Still, the worldwide shutdown sowed seeds of doubt about whether Royal Caribbean would build the terminal.

Shannon credited Port Director Rodger Rees’ efforts in maintaining relationships with the company in the past 12 months.

“Patience, baby, patience,” Shannon said. “Keep the faith.”

As of Wednesday, there was no definite timeline for when cruises would again sail from U.S. ports.

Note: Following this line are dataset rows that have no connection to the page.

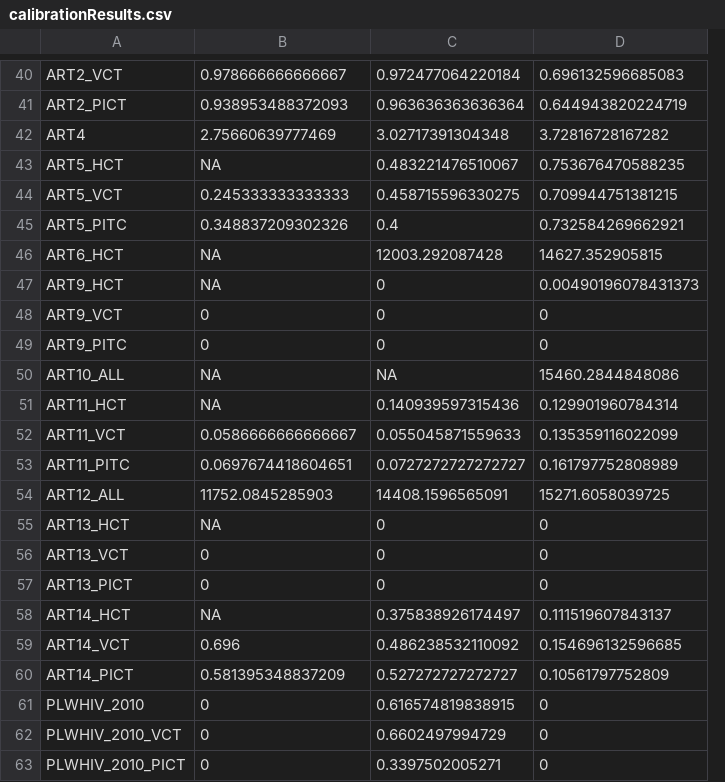
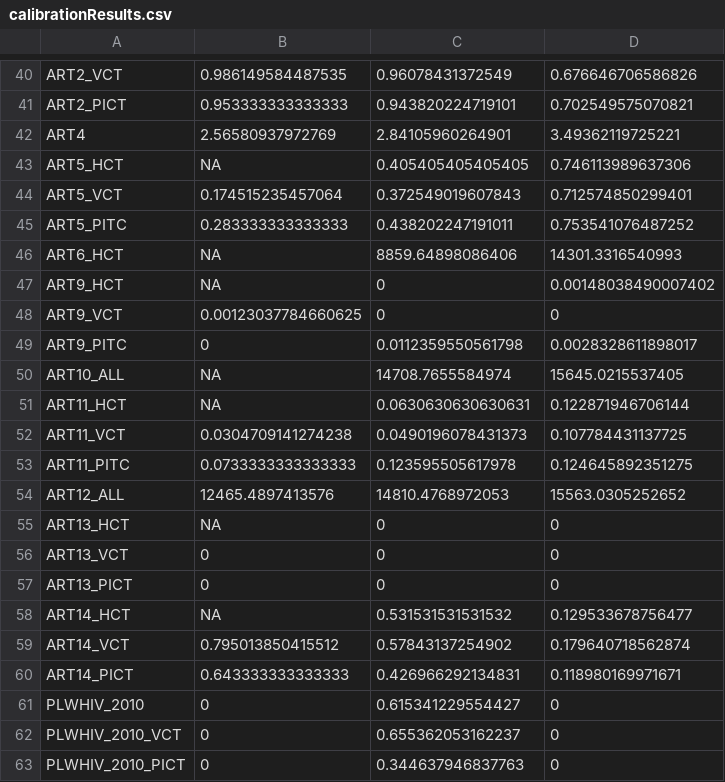
Before and after one commit to jackolney/CareCascade, a CSV file: calibrationResults.csv, drawn as a sheet; only a part is shown, gaps mark what is left out; removed rows and columns are numbered as before the commit, all else as after; the diff covers the shown part only; the diff names each change by its address in the sheet, - before the commit and + after, or states it on an @@ line.

```diff
--- a/calibrationResults.csv
+++ b/calibrationResults.csv
-column C, rows 40-63: 0.972477064220184 | 0.963636363636364 | 3.02717391304348 | 0.483221476510067 | 0.458715596330275 | 0.4 | 12003.292087428 | 0 | 0 | 0 | NA | 0.140939597315436 | 0.055045871559633 | 0.0727272727272727 | 14408.1596565091 | 0 | 0 | 0 | 0.375838926174497 | 0.486238532110092 | 0.527272727272727 | 0.616574819838915 | 0.6602497994729 | 0.3397502005271
+column D, rows 40-63: 0.676646706586826 | 0.702549575070821 | 3.49362119725221 | 0.746113989637306 | 0.712574850299401 | 0.753541076487252 | 14301.3316540993 | 0.00148038490007402 | 0 | 0.0028328611898017 | 15645.0215537405 | 0.122871946706144 | 0.107784431137725 | 0.124645892351275 | 15563.0305252652 | 0 | 0 | 0 | 0.129533678756477 | 0.179640718562874 | 0.118980169971671 | 0 | 0 | 0
-B40: 0.978666666666667
+B40: 0.986149584487535
-C40: 0.696132596685083
+C40: 0.96078431372549
-B41: 0.938953488372093
+B41: 0.953333333333333
-C41: 0.644943820224719
+C41: 0.943820224719101
-B42: 2.75660639777469
+B42: 2.56580937972769
-C42: 3.72816728167282
+C42: 2.84105960264901
-C43: 0.753676470588235
+C43: 0.405405405405405
-B44: 0.245333333333333
+B44: 0.174515235457064
-C44: 0.709944751381215
+C44: 0.372549019607843
-B45: 0.348837209302326
+B45: 0.283333333333333
-C45: 0.732584269662921
+C45: 0.438202247191011
-C46: 14627.352905815
+C46: 8859.64898086406
-C47: 0.00490196078431373
+C47: 0
-B48: 0
+B48: 0.00123037784660625
-C49: 0
+C49: 0.0112359550561798
-C50: 15460.2844848086
+C50: 14708.7655584974
-C51: 0.129901960784314
+C51: 0.0630630630630631
-B52: 0.0586666666666667
+B52: 0.0304709141274238
-C52: 0.135359116022099
+C52: 0.0490196078431373
-B53: 0.0697674418604651
+B53: 0.0733333333333333
-C53: 0.161797752808989
+C53: 0.123595505617978
-B54: 11752.0845285903
+B54: 12465.4897413576
-C54: 15271.6058039725
+C54: 14810.4768972053
-C58: 0.111519607843137
+C58: 0.531531531531532
-B59: 0.696
+B59: 0.795013850415512
-C59: 0.154696132596685
+C59: 0.57843137254902
-B60: 0.581395348837209
+B60: 0.643333333333333
-C60: 0.10561797752809
+C60: 0.426966292134831
-C61: 0
+C61: 0.615341229554427
-C62: 0
+C62: 0.655362053162237
-C63: 0
+C63: 0.344637946837763
```
Also changed, not shown: 1 added row, 1 removed row and 77 edited cells elsewhere in this file, 4 other files.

Carnival Cruise Lines has canceled all of its cruises through the end of May, while the earliest Royal Caribbean cruise remaining on the Port of Galveston’s schedule is set to sail May 21.

But returning to sailing requires the U.S. Centers for Disease Control and Prevention issuing more guidance to cruise companies, officials said.

John Wayne Ferguson: 409-683-5226; or on Twitter @johnwferguson.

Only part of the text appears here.